This particular song – Femme D’Argent – has a deep element of nostalgia to it.  It makes me imagine times before I was even born, but for which I have an impression formed by family, friends, books, magazines, television programs, and movies… I feel transported.  It takes me back to the person who introduced me to this song and the city I was living in at the time.  It reminds me of other past experiences in my life.  It makes me reflect on my current state and where I’ve come.  It makes me hope for the future, and at the same time, it can make me think nothing at all… just feel.  A feeling that by listening to this song, I am connecting with my true self.  It feels honest and I feel at home and at peace.

I love that the composers/creators/musicians of this song are French.  (As you may have noticed from the title of this blog, I have a love for the French language and culture.  Being connected to French culture is something that brings me joy.)

To me, this song is creative, beautiful, nostalgic, elegant, and pure.  I love it!

How do you feel about music?  Is it something that inspires you creatively?  With what type(s) of music to you connect most deeply?

What is your personal experience with creativity?

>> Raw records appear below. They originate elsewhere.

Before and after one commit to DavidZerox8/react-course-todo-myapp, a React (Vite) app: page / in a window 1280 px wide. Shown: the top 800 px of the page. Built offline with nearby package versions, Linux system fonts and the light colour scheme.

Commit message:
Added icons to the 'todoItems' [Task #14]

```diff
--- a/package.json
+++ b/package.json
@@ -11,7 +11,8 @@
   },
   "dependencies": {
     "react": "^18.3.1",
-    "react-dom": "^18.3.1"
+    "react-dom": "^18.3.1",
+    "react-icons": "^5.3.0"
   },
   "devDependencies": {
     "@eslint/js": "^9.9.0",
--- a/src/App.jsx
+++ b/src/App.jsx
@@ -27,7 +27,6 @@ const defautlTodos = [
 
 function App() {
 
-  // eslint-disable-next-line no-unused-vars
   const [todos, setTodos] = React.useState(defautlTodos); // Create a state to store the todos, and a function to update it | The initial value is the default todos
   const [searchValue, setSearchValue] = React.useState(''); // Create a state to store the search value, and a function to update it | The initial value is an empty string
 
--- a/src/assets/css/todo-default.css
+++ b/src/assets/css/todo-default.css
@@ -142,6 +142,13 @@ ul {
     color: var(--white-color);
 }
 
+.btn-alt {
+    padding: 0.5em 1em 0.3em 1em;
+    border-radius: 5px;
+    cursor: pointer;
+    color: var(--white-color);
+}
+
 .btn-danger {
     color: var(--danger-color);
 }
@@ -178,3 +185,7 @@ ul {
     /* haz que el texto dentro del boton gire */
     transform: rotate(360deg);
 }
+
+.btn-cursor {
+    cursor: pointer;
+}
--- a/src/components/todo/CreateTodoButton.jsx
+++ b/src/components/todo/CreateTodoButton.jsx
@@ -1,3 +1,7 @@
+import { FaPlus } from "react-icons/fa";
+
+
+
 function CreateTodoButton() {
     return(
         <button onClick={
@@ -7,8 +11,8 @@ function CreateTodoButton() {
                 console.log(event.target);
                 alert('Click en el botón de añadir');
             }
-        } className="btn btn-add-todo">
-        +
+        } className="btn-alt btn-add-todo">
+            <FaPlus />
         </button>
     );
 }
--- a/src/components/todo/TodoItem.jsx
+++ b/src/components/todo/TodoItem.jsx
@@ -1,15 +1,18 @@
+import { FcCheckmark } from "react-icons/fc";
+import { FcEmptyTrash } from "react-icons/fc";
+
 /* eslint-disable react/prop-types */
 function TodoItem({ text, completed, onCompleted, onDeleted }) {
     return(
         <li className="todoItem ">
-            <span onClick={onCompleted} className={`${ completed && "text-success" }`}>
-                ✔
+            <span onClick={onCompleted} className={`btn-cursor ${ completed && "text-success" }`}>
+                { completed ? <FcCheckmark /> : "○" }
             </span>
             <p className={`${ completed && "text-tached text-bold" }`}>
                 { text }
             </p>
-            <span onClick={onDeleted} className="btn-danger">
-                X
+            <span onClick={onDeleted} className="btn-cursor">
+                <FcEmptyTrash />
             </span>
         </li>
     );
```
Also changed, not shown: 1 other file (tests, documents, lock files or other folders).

Do you ever feel alone in regard to your personal style, aesthetic or taste?  Either in the sense that you feel your taste is unique and unlike others in general, or that those in your immediate circle – i.e. friends, family, and/or coworkers, do simply not share it?  Perhaps others appreciate, and even compliment you on your style, but they seem to not understand your style references or know how to evoke your style in a way that you actually like (in the case where you are relying on them to execute something like a party or even when presenting you with a gift).

It is upon reflecting such questions and thoughts (among many others) that I considered creating a blog to discuss musings of this nature.

If beauty and creativity interest you, please let me know how you feel about such things in the comments section below.  Do you intend to express your creativity in a new way in 2016?  Or perhaps you plan to explore something new related to beauty this new year, yes?

If beauty and creativity interest you, please let me know how you feel about such things in the comments section below.

Here’s to a year of exploring the great pleasures of life!

p.s. Gustav Klimt’s The Kiss is a work that I consider to be the meeting of creativity, beauty, and elegance.